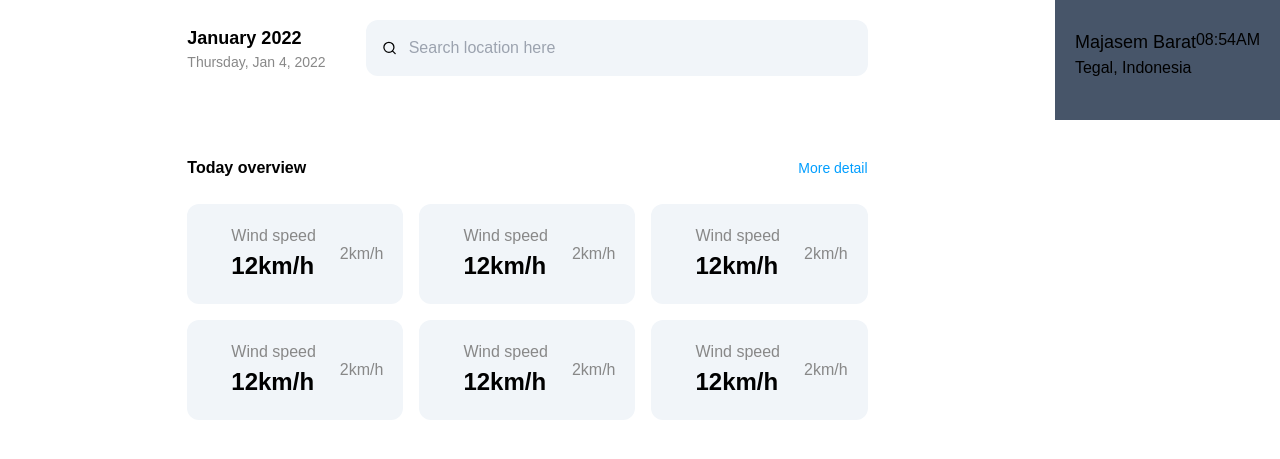
Repository: theweirdboiz/datawarehouse-ui
Page: /
An editor plug-in stored every save of this project. The page is shown before and after the next save, followed by the edit.
The browser window is 1280 px wide. The pictures show the whole page.
The project was rebuilt for these pictures with package versions that can differ from the ones it lists, and the page was loaded fresh each time. Also part of the build but not shown: vite.config.js.

Above is the page before, as saved 2022-11-23 16:37:41.

After the next save:
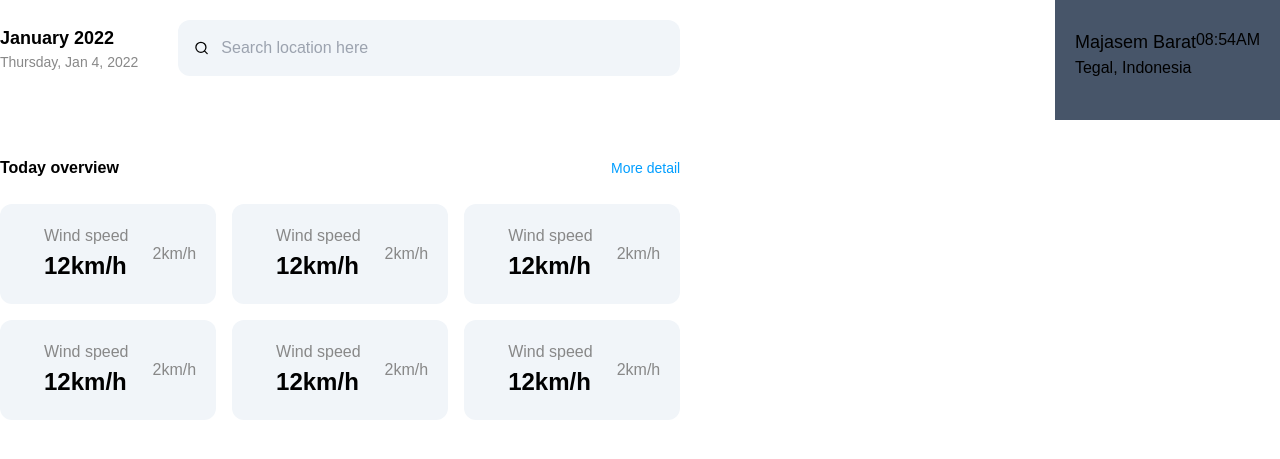
Saved 23 s later.
--- a/src/App.jsx
+++ b/src/App.jsx
@@ -12,7 +12,7 @@ function App() {
   return (
     <div className="container mx-auto">
       <div className="flex justify-between">
-        <section className="content max-w-3xl mx-auto">
+        <section className="content max-w-3xl">
           <div className={contentTop}>
             <div className="flex-col">
               <h3 className={date}>January 2022</h3>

» **Work instruction**
With the pictures removed, output the listing above exactly.

» **Task output**
Repository: theweirdboiz/datawarehouse-ui
Page: /
An editor plug-in stored every save of this project. The page is shown before and after the next save, followed by the edit.
The browser window is 1280 px wide. The pictures show the whole page.
The project was rebuilt for these pictures with package versions that can differ from the ones it lists, and the page was loaded fresh each time. Also part of the build but not shown: vite.config.js.

Above is the page before, as saved 2022-11-23 16:37:41.

After the next save:
Saved 23 s later.
--- a/src/App.jsx
+++ b/src/App.jsx
@@ -12,7 +12,7 @@ function App() {
   return (
     <div className="container mx-auto">
       <div className="flex justify-between">
-        <section className="content max-w-3xl mx-auto">
+        <section className="content max-w-3xl">
           <div className={contentTop}>
             <div className="flex-col">
               <h3 className={date}>January 2022</h3>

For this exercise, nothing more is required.